When we went four-handed, the action slowed dramatically and the stacks started to level out. Vladimir, Julian and then Thomas all took the chip lead, but never by too much, until a monster hand occurred between the Englishman and the American.

It started as a three-way pot, with only Denes sitting out after Thomas raised in early position. The flop came Kc-6c-Qh and got a little tricky: Thew checked, Vladimir checked, but Thomas slid in a half-pot bet. Thew thought for a moment but ended up raising, which got rid of Vladimir. However Thomas was going nowhere but all in, and Julian called.

We expected big hands and we weren’t far wrong. Thomas had pocket sixes and had flopped bottom set. Julian had queen-eight of clubs, for middle pair and the flush draw. They wished each other good luck and the turn was revealed.

Ace. Of. Clubs.

That was the key card for Thew as he filled his flush. Thomas had re-draw outs for the full house, but none came and the young American, whose friend had predicted he’d finish fourth, was felted and out soon after.

Fuller fulfilled that friend’s prophesy when he moved in with ace-six and ran into Denes Kalo’s pocket sevens. Fuller was gone, with a reputation greatly enhanced by his play here. Thew, although his nemesis at the table, had also become his friend when they shared a table in Barcelona last month, and here around the final table. Thew was among many who acknowledged that Thomas had not made a mistake the whole day.

Still, Julian, Denes and Vladimir had a job to do. No room for regrets or recriminations.

But there was not much left in the day for Vladimir either and now Denes had turned assassinator-in-chief. The Hungarian had a king-jack when all of Vladimir’s chips were in the middle, behind ace-queen. Denes had filled a straight by the river and ended it for Poleshchuk. He earned €225,000.

So, it was heads up – and it went on for a long time. The blinds reached 20,000-40,000, the highest ever reached in an EPT tournament.

As the action hotted up, Thew kept cool by means of his now-trademark table fan, and he was waving it casually in the air when Denes was making a power play: shoving all-in pre-flop. Thew hardly hesitated to make the call and showed his ace-eight. It was looking strong against Kalo’s ace-five.

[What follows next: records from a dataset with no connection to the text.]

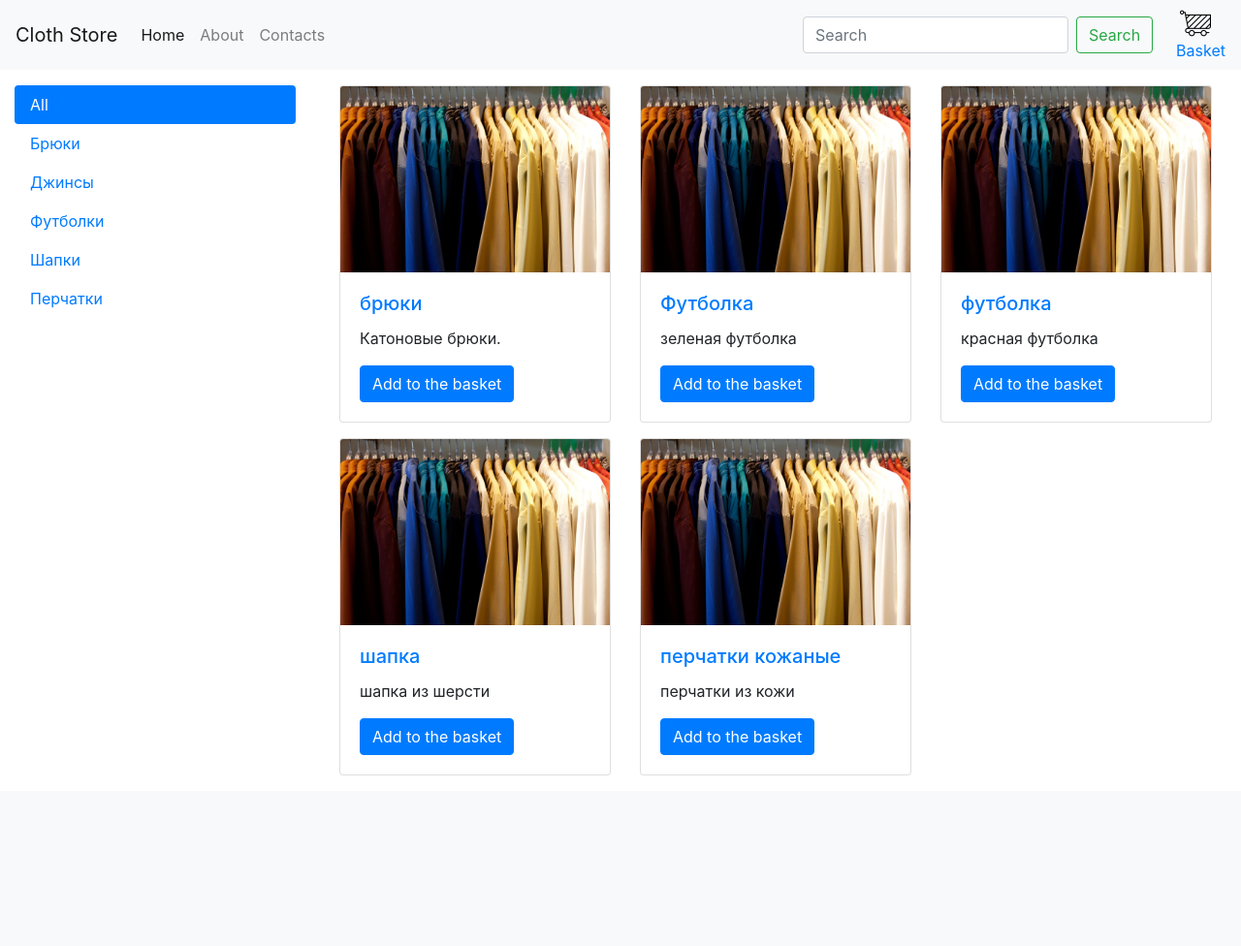
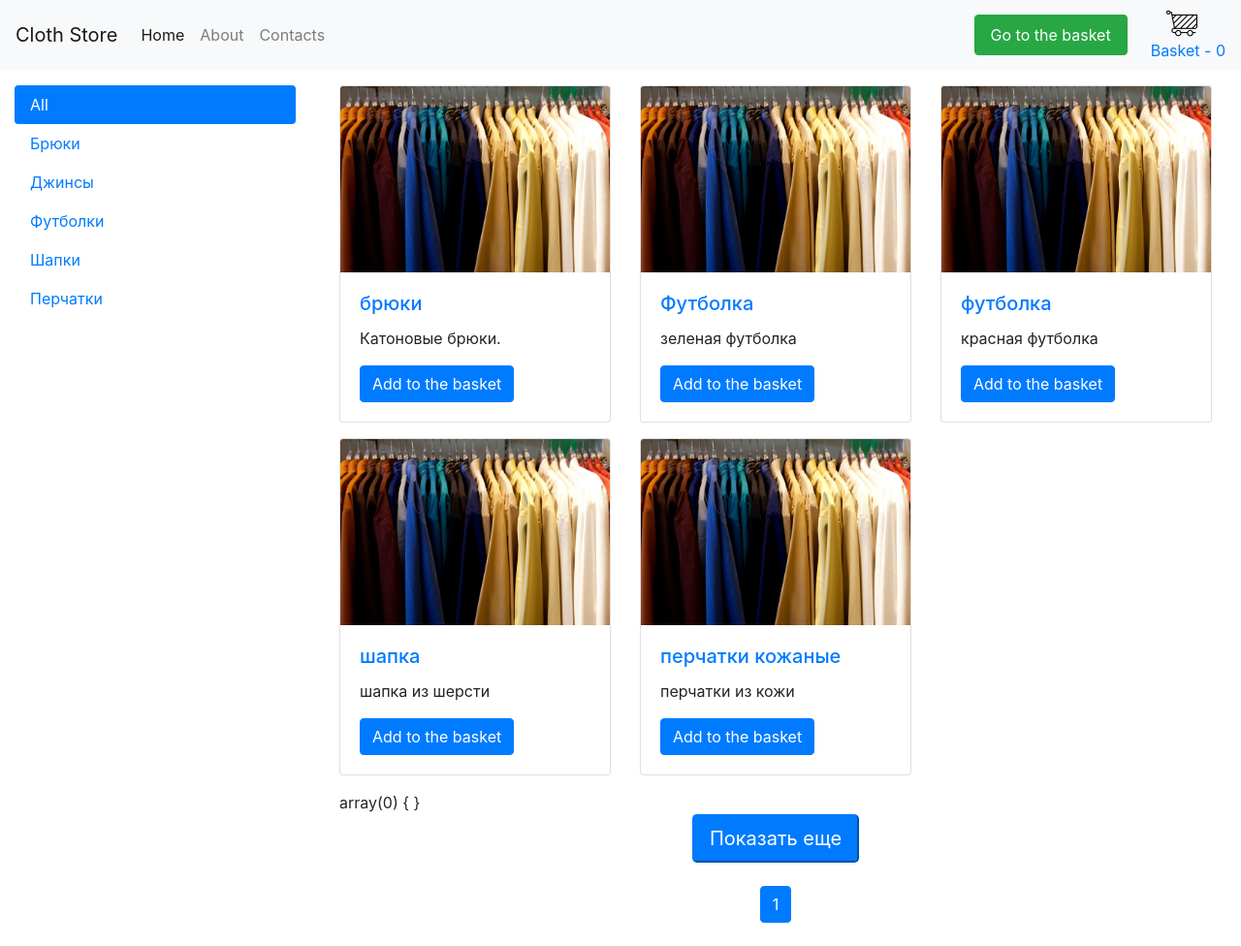
Before and after one commit to YuliiaKavytska/store-with-bootstrap, a PHP site: page / in a window 1280 px wide. Shown: the whole page at 97% size. Before the commit the page ends 800 px from the top, so only its background shows below. Run offline with PHP 8.4, Linux system fonts and the light colour scheme; data comes from the database, SQL or seed files in the repository.

Commit message:
1-4 videos is done

```diff
--- /dev/null
+++ b/assets/js/main.js
@@ -0,0 +1,80 @@
+var btnShowMore = document.querySelector('#show-more');
+var siteUrl = "http://store.local/";
+var numberPageInput = document.querySelector('#number-page');
+
+btnShowMore.onclick = function(){
+	var numPagI = Number(document.querySelector('#number-page').value);
+	var quantity = document.querySelector('[name="quanitiy"]').value;
+
+	// сморим сколько товаров нужно выводить. пердусмар=триваем число которое не делится на 6
+	var num = 0;
+	if(quantity - (numPagI + 1) * 6 >= 0){
+		num = 6;
+	}else{
+		num = quantity % 6;
+	}
+
+	var ajax = new XMLHttpRequest();
+		 ajax.open("GET", siteUrl + "modules/products/get-next-6.php?page=" + numPagI + "&number=" + num, false);
+		 ajax.send();
+	var bloks = document.querySelector('#products-block');
+		 bloks.innerHTML = bloks.innerHTML + ajax.response;
+
+	numberPageInput.value = Number(numberPageInput.value) + 1;
+
+	// если все отображено скрывем кнопку
+	if(quantity - numberPageInput.value * 6 <= 0){
+		btnShowMore.style.display = "none";
+	}
+	// скролл для товаров
+	document.documentElement.scrollTop = document.documentElement.offsetHeight - 950;
+	clickAddToBasket();
+}
+
+// при клике на кнопку страницы делать гет запрос на изменение товаров
+var paginPage = document.querySelector("#pagin-pages");
+document.querySelectorAll('[name=pagin-pages]').forEach(function(button){
+	button.addEventListener('click', function(){
+		var query = new XMLHttpRequest();
+		 query.open("GET", siteUrl + button.dataset.link, false);
+		 query.send();
+
+		// предусматриваем клик на показать еще. переписываем велью страницы.
+		numberPageInput.value = Number(button.innerText);
+		// переписываем
+		var bloks = document.querySelector('#products-block');
+		bloks.innerHTML = query.response;
+		// анимация вверх
+		up();
+	});
+});
+
+//Скролл вверх. плавный
+function up() {
+	var top = Math.max(document.body.scrollTop,document.documentElement.scrollTop);
+	var t;
+	if(top > 0) {
+		window.scrollBy(0, -10);
+		t = setTimeout('up()', 20);
+	} else clearTimeout(t);
+	return false;
+}
+
+function clickAddToBasket(){
+	document.querySelectorAll(".add-basket").forEach(function(link){
+		link.onclick =  function(event){
+			// сделать запрос на добавление в корзну
+			// получить данніе об успешном добавлении
+			// обновить информацию о корзине
+			console.dir(link);
+			var ajaxBasket = new XMLHttpRequest();
+			ajaxBasket.open("POST", siteUrl + "modules/basket/add-basket.php?", false);
+			ajaxBasket.setRequestHeader('Content-Type', 'application/x-www-form-urlencoded');
+			ajaxBasket.send("id=" + link.dataset.id);
+			var countBasket = document.querySelector("#count-basket");
+			countBasket.innerText = Number(countBasket.innerText) + 1;
+			console.log(ajaxBasket);
+		}
+	});
+}
+clickAddToBasket();
--- a/index.php
+++ b/index.php
@@ -4,15 +4,62 @@ include "configs/db.php";
 include "parts/head.php";
 ?>
 
-<div class="row">
+<div class="row" id="products-block">
 	<?php
-	$productSql = "SELECT * FROM products";
+	$productSql = "SELECT * FROM products LIMIT 6";
 	$productResult = $connect -> query($productSql);
 	while($product = mysqli_fetch_assoc($productResult)){
-		include "parts/product-card.php";
+		include $_SERVER['DOCUMENT_ROOT'] . "/parts/product-card.php";
 	}
+	$allProductsSql = "SELECT * FROM products";
+	$resultAll = $connect -> query($allProductsSql);
+	$quantity = mysqli_num_rows($resultAll);
 	?>
+
 </div>
+
+<?php
+
+	// 1. выводить на странице только 6 записей
+	// 2. сделать клик по кнопке
+	// 3. сделать запрос к базе данных на получение следующих 6 записей
+	// 4. олучить следующие записи
+	// 5. вывести записи на экран
+
+	// выыести блок с корзиной в шапке сайта
+	// сделать таблицу в базе данных для хранения заказов
+	// сделать добавление товара в корзину
+	// 	сделать клик по кнопке добавить в корзину
+	// 	добавить товар в куки корзины
+	// 	отобразить что товар добавился на корзине
+	// сделать страницу корзины
+	// сделать оформление заказа
+	var_dump($_COOKIE);
+?>
+<div class="row mb-4 justify-content-center">
+		<input type="hidden" name="number" id="number-page" value="1">
+		<input type="hidden" name="quanitiy" value="<?php echo $quantity ?>">
+		<button class="btn-primary btn-lg" id="show-more">Показать еще</button>
+</div>
+<div class="row mb-4 justify-content-center">
+	<div class="btn-group " role="group" aria-label="Basic example">
+		<?php
+			$i = 1;
+			if($quantity % 6 == 0){
+				$num = $quantity / 6;
+			}else{
+				$num = $quantity / 6 +1;
+			}
+			while($i < $num){
+				?>
+				<button type="button" class="btn btn-primary" name="pagin-pages" data-link="/modules/products/pagin-page.php?pagin=<?php echo $i - 1 ?>&quantity=<?php echo $quantity ?>"><?php echo $i ?></button>
+				<?php
+				$i += 1;
+			}
+		?>
+	</div>
+</div>
+
 
 <?php
 include "parts/footer.php";
--- a/parts/footer.php
+++ b/parts/footer.php
@@ -8,5 +8,6 @@
 <script src="/bootstrap/js/bootstrap.min.js"></script>
 <script src="/assets/js/main.js"></script>
 <script src="/assets/js/script.js"></script>
+<script src="/assets/js/main.js"></script>
 </body>
 </html>
--- a/parts/head.php
+++ b/parts/head.php
@@ -27,16 +27,19 @@
         <a class="nav-link" href="/pages/contacts.php">Contacts</a>
       </li>
     </ul>
-    <form class="form-inline my-2 my-lg-0">
+    <!-- <form class="form-inline my-2 my-lg-0">
       <input class="form-control mr-sm-2" type="search" placeholder="Search" aria-label="Search">
       <button class="btn btn-outline-success my-2 my-sm-0" type="submit">Search</button>
-    </form>
+    </form> -->
 
 	<div class="my-lg-0 ml-4">
+	<a class="nav-link btn btn-success" href="/pages/basket.php">Go to the basket</a>
+	</div>
+	<div class="my-lg-0 ml-4">
 		<a class="no-text-decoration grey-link" href="#">
-			<img src="/img/basket.png" class=" ml-1" alt="..." style="width:32px;">
+			<img src="/img/basket.png" class=" ml-3" alt="..." style="width:32px;">
 			<div class="cart-item">
-				<span class="display-6">Basket</span>
+				<span class="display-6">Basket - </span><span id="count-basket">0</span>
 			</div>
 		</a>
 	</div>
--- a/parts/product-card.php
+++ b/parts/product-card.php
@@ -1,14 +1,14 @@
 <div class="col-4 mb-3">
 	<div class="card">
-		<a href="product.php?id=<?php echo $product["id"] ?>">
+		<a href="product.php?id=<?php echo $product["id"]; ?>">
 			<img src="img/1.jpg" class="card-img-top" alt="...">
 		</a>
 		<div class="card-body">
-			<a href="product.php?id=<?php echo $product["id"] ?>" class="text-decoration-none">
-				<h5 class="card-title"><?php echo $product["title"] ?></h5>
+			<a href="product.php?id=<?php echo $product["id"]; ?>" class="text-decoration-none">
+				<h5 class="card-title"><?php echo $product["title"]; ?></h5>
 			</a>
-			<p class="card-text"><?php echo $product["description"] ?></p>
-			<a href="#" class="btn btn-primary">Add to the basket</a>
+			<p class="card-text"><?php echo $product["description"]; ?></p>
+			<button class="btn btn-primary add-basket" data-id="<?php echo $product["id"] ?>">Add to the basket</button>
 		</div>
 	</div>
 </div> <!-- col-4 -->
```
Also changed, not shown: modules/basket/add-basket.php (added, +21 -0 lines), modules/products/get-next-6.php (added, +12 -0 lines), modules/products/pagin-page.php (added, +14 -0 lines), pages/basket.php (added).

But Julian never counts chickens before they’re hatched: he’s put plenty of outdraws on folk far more brutal than a five popping up now. However, flop, then turn and then river were all blanks and Thew blinked, smiled, shook hands, smiled again, and began life as an EPT champion.

With a house all of his own.

EPT Baden final result:

1st – Julian Thew, England, €670,800 (+ €10,000 buy-in into EPT Grand Final)
2nd – Denes Kalo, Hungary, €375,000
3rd – Vladimir Poleshchuk, Russia, €225,000
4th – Thomas Fuller, USA, €160,820
5th – Thierry van den Berg, Holland, PokerStars qualifier, €132,900
6th – Manfred Hammer, Germany, €105,000
7th – Ted Lawson, USA, €83,600
8th – Anton Allemann, Switzerland, €60,000

9 – Gunnar Rabe – PokerStars qualifier – €38,600
10 – Sebastian Ruthenberg – PokerStars player – €38,600
11 – David Sonelin – Sweden – PokerStars qualifier – €30,000
12 – Michael Durrer – Germany – PokerStars qualifier – €30,000
13 – Age Spets – Norway – €25,700
14 – Hans Eskilsson – Sweden – €25,700
15 – Pascal Perrault – France – €19,300
16 – Peter Gould – England – €19,300
17 – Alexander Kravchenko – Russia – €12,860
18 – Hector Fuentes – Spain – €12,860
19 – Victor Goossens – Holland – €12,860
20 – Alan Smurfit – Ireland – €12,860
21 – Kalil Rahal – France – €12,860
22 – Andreas Hoivold – Norway – €12,860
23 – Jiri Vacek – Hungary – €12,860
24 – Daniel Mangas – Spain – €12,860


Next Story